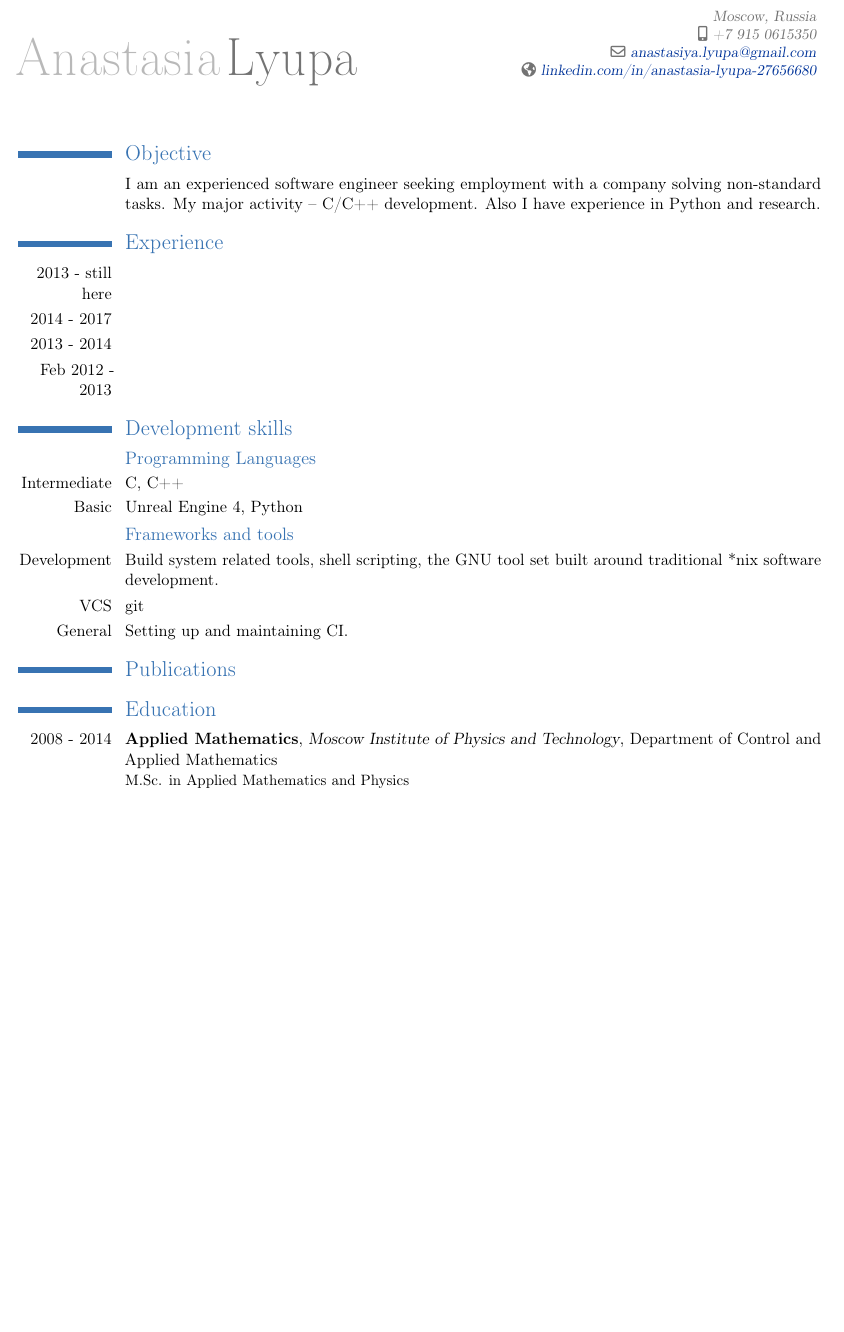
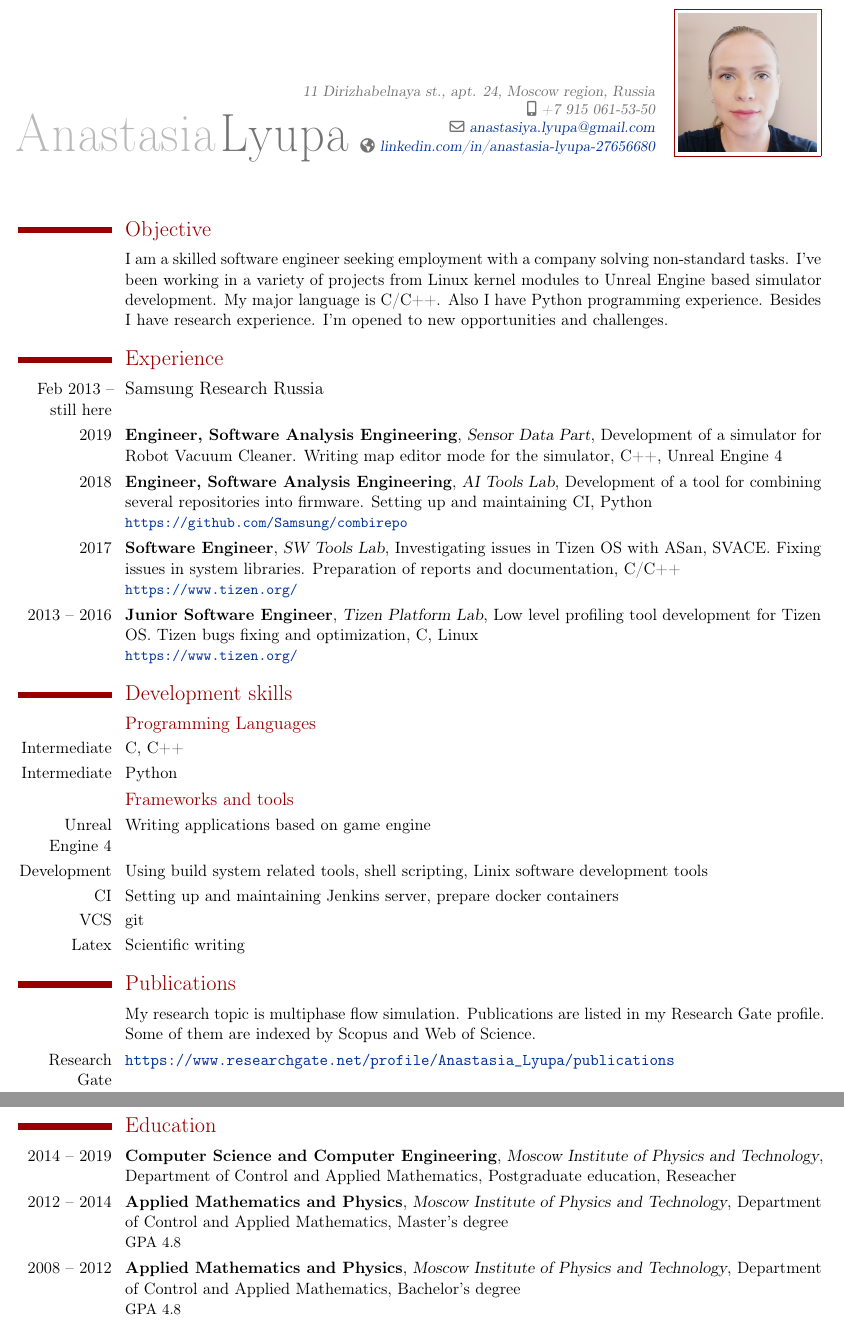
Before and after one commit to alyupa/latex-docs, a LaTeX CV (CV/lyupa-CV.tex): part of the page before the commit and two parts of pages 1 and 2 of 2 after it, the two joined at a grey line, cut at the place of the change, the shorter picture padded with empty space. Compiled offline with pdfLaTeX.

Commit message:
Update CV
Signed-off-by: Anastasia Lyupa/Sensor Data Part /SRR/Engineer/삼성전자 <a.lyupa@samsung.com>

```diff
--- a/CV/lyupa-CV.tex
+++ b/CV/lyupa-CV.tex
@@ -22,56 +23,78 @@
 \maketitle
 
 \section{Objective}
-\cvitem {} {I am an experienced software engineer seeking employment with a company solving non-standard tasks.
-My major activity -- C/C++ development. Also I have experience in Python and research.}
+\cvitem {} {I am a skilled software engineer seeking employment with a company solving non-standard tasks.
+I've been working in a variety of projects from Linux kernel modules to Unreal Engine based simulator development.
+My major language is C/C++. Also I have Python programming experience.
+Besides I have research experience. I'm opened to new opportunities and challenges.}
 \section{Experience}
+\cvitem {Feb 2013 -- still here}{\large{Samsung Research Russia}}
 \cventry
-  {2013 - still here}
-  {}
-  {}
-  {}
-  {}
+  {2019}
+  {Engineer, Software Analysis Engineering}
+  {Sensor Data Part}
+  {Development of a simulator for Robot Vacuum Cleaner. Writing map editor mode for the simulator}
+  {C++, Unreal Engine 4}
   {}
 \cventry
-  {2014 - 2017}
-  {}
-  {}
-  {}
-  {}
-  {}
+  {2018}
+  {Engineer, Software Analysis Engineering}
+  {AI Tools Lab}
+  {Development of a tool for combining several repositories into firmware. Setting up and maintaining CI}
+  {Python}
+  {\url{https://github.com/Samsung/combirepo}}
 \cventry
-  {2013 - 2014}
-  {}
-  {}
-  {}
-  {}
-  {}
+  {2017}
+  {Software Engineer}
+  {SW Tools Lab}
+  {Investigating issues in Tizen OS with ASan, SVACE. Fixing issues in system libraries.
+  Preparation of reports and documentation}
+  {C/C++}
+  {\url{https://www.tizen.org/}}
 \cventry
-  {Feb 2012 - 2013}
-  {}
-  {}
-  {}
-  {}
-  {}
+  {2013 -- 2016}
+  {Junior Software Engineer}
+  {Tizen Platform Lab}
+  {Low level profiling tool development for Tizen OS. Tizen bugs fixing and optimization}
+  {C, Linux}
+  {\url{https://www.tizen.org/}}
 
 \section{Development skills}
 \subsection{Programming Languages}
-\cvitem
-  {Intermediate}{C, C++}
-\cvitem
-  {Basic}{Unreal Engine 4, Python}
+\cvitem{Intermediate}{C, C++}
+\cvitem{Intermediate}{Python}
+\subsection{Frameworks and tools}
+\cvitem{Unreal Engine 4}{Writing applications based on game engine}
+\cvitem{Development} {Using build system related tools, shell scripting, Linix software development tools}
+\cvitem {CI}{Setting up and maintaining Jenkins server, prepare docker containers}
+\cvitem{VCS}{git}
+\cvitem{Latex}{Scientific writing}
+\section{Publications}
+\cvitem{}{My research topic is multiphase flow simulation.
+Publications are listed in my Research Gate profile.
+Some of them are indexed by Scopus and Web of Science.}
+\cvitem{Research Gate}{\url{https://www.researchgate.net/profile/Anastasia_Lyupa/publications}}
 
-\subsection{Frameworks and tools}
-\cvitem{Development} {Build system related tools, shell scripting, the GNU tool set built around
-  traditional *nix software development.}
+\newpage
 
-\cvitem{VCS}{git}
-\cvitem {General}{Setting up and maintaining CI.}
-\section{Publications}
 \section{Education}
   \cventry
-    {2008 - 2014}
-    {Applied Mathematics}
-    {Moscow Institute of Physics and Technology} {}
+    {2014 -- 2019}
+    {Computer Science and Computer Engineering}
+    {Moscow Institute of Physics and Technology}
     {Department of Control and Applied Mathematics}
-    {M.Sc. in Applied Mathematics and Physics}
+    {Postgraduate education, Reseacher}{}
+  \cventry
+    {2012 -- 2014}
+    {Applied Mathematics and Physics}
+    {Moscow Institute of Physics and Technology}
+    {Department of Control and Applied Mathematics}
+    {Master's degree}
+    {GPA 4.8}
+  \cventry
+    {2008 -- 2012}
+    {Applied Mathematics and Physics}
+    {Moscow Institute of Physics and Technology}
+    {Department of Control and Applied Mathematics}
+    {Bachelor's degree}
+    {GPA 4.8}
```
Also changed, not shown: CV/lyupa-CV.pdf (added), CV/photo.jpg (added), CV/lyupa-CV.tex (21 more changed lines).
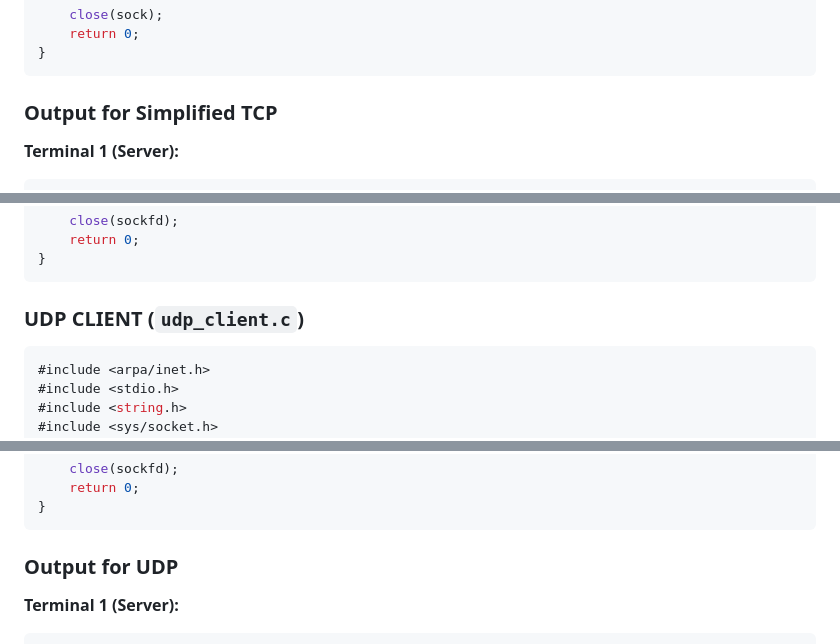
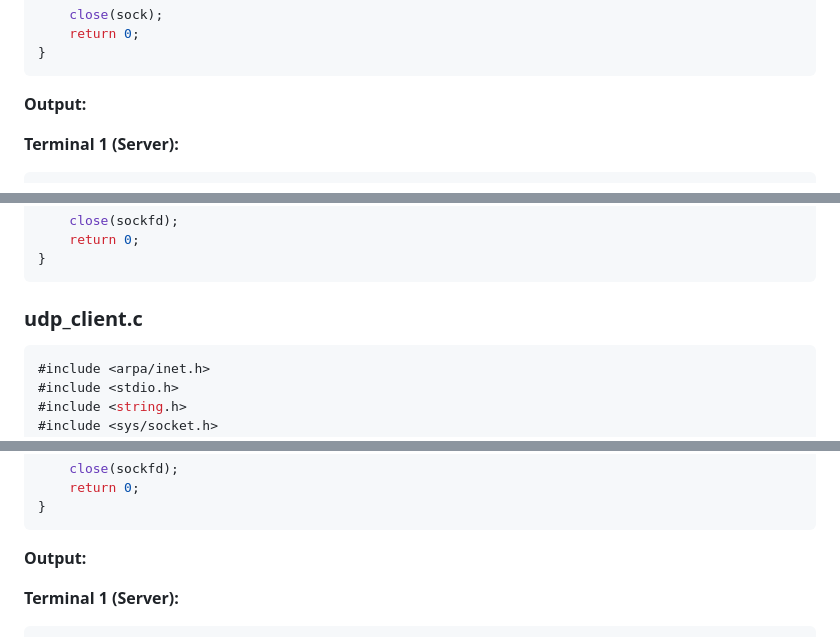
Before and after one commit to Sabir-Ali-Mondal/Auto-Video-Creator, a Markdown page: tcp.md, 3 parts joined by grey strips. GitHub-like rendering.

````diff
--- a/tcp.md
+++ b/tcp.md
@@ -237,7 +237,7 @@ int main() {
 }
 ```
 
-### Output for Simplified TCP
+**Output:**
 
 **Terminal 1 (Server):**
 ```text
@@ -298,7 +296,7 @@ int main() {
 }
 ```
 
-### UDP CLIENT (`udp_client.c`)
+### udp_client.c
 ```c
 #include <arpa/inet.h>
 #include <stdio.h>
@@ -333,7 +331,7 @@ int main() {
 }
 ```
 
-### Output for UDP
+**Output:**
 
 **Terminal 1 (Server):**
 ```text
````
Also changed, not shown: other parts of tcp.md (+35 -37 lines).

★ ★ ★ ★ ★

When copying the records, reproduce every entry exactly and omit all pictures.

**Your response:**
Before and after one commit to alyupa/latex-docs, a LaTeX CV (CV/lyupa-CV.tex): part of the page before the commit and two parts of pages 1 and 2 of 2 after it, the two joined at a grey line, cut at the place of the change, the shorter picture padded with empty space. Compiled offline with pdfLaTeX.

Commit message:
Update CV
Signed-off-by: Anastasia Lyupa/Sensor Data Part /SRR/Engineer/삼성전자 <a.lyupa@samsung.com>

```diff
--- a/CV/lyupa-CV.tex
+++ b/CV/lyupa-CV.tex
@@ -22,56 +23,78 @@
 \maketitle
 
 \section{Objective}
-\cvitem {} {I am an experienced software engineer seeking employment with a company solving non-standard tasks.
-My major activity -- C/C++ development. Also I have experience in Python and research.}
+\cvitem {} {I am a skilled software engineer seeking employment with a company solving non-standard tasks.
+I've been working in a variety of projects from Linux kernel modules to Unreal Engine based simulator development.
+My major language is C/C++. Also I have Python programming experience.
+Besides I have research experience. I'm opened to new opportunities and challenges.}
 \section{Experience}
+\cvitem {Feb 2013 -- still here}{\large{Samsung Research Russia}}
 \cventry
-  {2013 - still here}
-  {}
-  {}
-  {}
-  {}
+  {2019}
+  {Engineer, Software Analysis Engineering}
+  {Sensor Data Part}
+  {Development of a simulator for Robot Vacuum Cleaner. Writing map editor mode for the simulator}
+  {C++, Unreal Engine 4}
   {}
 \cventry
-  {2014 - 2017}
-  {}
-  {}
-  {}
-  {}
-  {}
+  {2018}
+  {Engineer, Software Analysis Engineering}
+  {AI Tools Lab}
+  {Development of a tool for combining several repositories into firmware. Setting up and maintaining CI}
+  {Python}
+  {\url{https://github.com/Samsung/combirepo}}
 \cventry
-  {2013 - 2014}
-  {}
-  {}
-  {}
-  {}
-  {}
+  {2017}
+  {Software Engineer}
+  {SW Tools Lab}
+  {Investigating issues in Tizen OS with ASan, SVACE. Fixing issues in system libraries.
+  Preparation of reports and documentation}
+  {C/C++}
+  {\url{https://www.tizen.org/}}
 \cventry
-  {Feb 2012 - 2013}
-  {}
-  {}
-  {}
-  {}
-  {}
+  {2013 -- 2016}
+  {Junior Software Engineer}
+  {Tizen Platform Lab}
+  {Low level profiling tool development for Tizen OS. Tizen bugs fixing and optimization}
+  {C, Linux}
+  {\url{https://www.tizen.org/}}
 
 \section{Development skills}
 \subsection{Programming Languages}
-\cvitem
-  {Intermediate}{C, C++}
-\cvitem
-  {Basic}{Unreal Engine 4, Python}
+\cvitem{Intermediate}{C, C++}
+\cvitem{Intermediate}{Python}
+\subsection{Frameworks and tools}
+\cvitem{Unreal Engine 4}{Writing applications based on game engine}
+\cvitem{Development} {Using build system related tools, shell scripting, Linix software development tools}
+\cvitem {CI}{Setting up and maintaining Jenkins server, prepare docker containers}
+\cvitem{VCS}{git}
+\cvitem{Latex}{Scientific writing}
+\section{Publications}
+\cvitem{}{My research topic is multiphase flow simulation.
+Publications are listed in my Research Gate profile.
+Some of them are indexed by Scopus and Web of Science.}
+\cvitem{Research Gate}{\url{https://www.researchgate.net/profile/Anastasia_Lyupa/publications}}
 
-\subsection{Frameworks and tools}
-\cvitem{Development} {Build system related tools, shell scripting, the GNU tool set built around
-  traditional *nix software development.}
+\newpage
 
-\cvitem{VCS}{git}
-\cvitem {General}{Setting up and maintaining CI.}
-\section{Publications}
 \section{Education}
   \cventry
-    {2008 - 2014}
-    {Applied Mathematics}
-    {Moscow Institute of Physics and Technology} {}
+    {2014 -- 2019}
+    {Computer Science and Computer Engineering}
+    {Moscow Institute of Physics and Technology}
     {Department of Control and Applied Mathematics}
-    {M.Sc. in Applied Mathematics and Physics}
+    {Postgraduate education, Reseacher}{}
+  \cventry
+    {2012 -- 2014}
+    {Applied Mathematics and Physics}
+    {Moscow Institute of Physics and Technology}
+    {Department of Control and Applied Mathematics}
+    {Master's degree}
+    {GPA 4.8}
+  \cventry
+    {2008 -- 2012}
+    {Applied Mathematics and Physics}
+    {Moscow Institute of Physics and Technology}
+    {Department of Control and Applied Mathematics}
+    {Bachelor's degree}
+    {GPA 4.8}
```
Also changed, not shown: CV/lyupa-CV.pdf (added), CV/photo.jpg (added), CV/lyupa-CV.tex (21 more changed lines).
Before and after one commit to Sabir-Ali-Mondal/Auto-Video-Creator, a Markdown page: tcp.md, 3 parts joined by grey strips. GitHub-like rendering.

````diff
--- a/tcp.md
+++ b/tcp.md
@@ -237,7 +237,7 @@ int main() {
 }
 ```
 
-### Output for Simplified TCP
+**Output:**
 
 **Terminal 1 (Server):**
 ```text
@@ -298,7 +296,7 @@ int main() {
 }
 ```
 
-### UDP CLIENT (`udp_client.c`)
+### udp_client.c
 ```c
 #include <arpa/inet.h>
 #include <stdio.h>
@@ -333,7 +331,7 @@ int main() {
 }
 ```
 
-### Output for UDP
+**Output:**
 
 **Terminal 1 (Server):**
 ```text
````
Also changed, not shown: other parts of tcp.md (+35 -37 lines).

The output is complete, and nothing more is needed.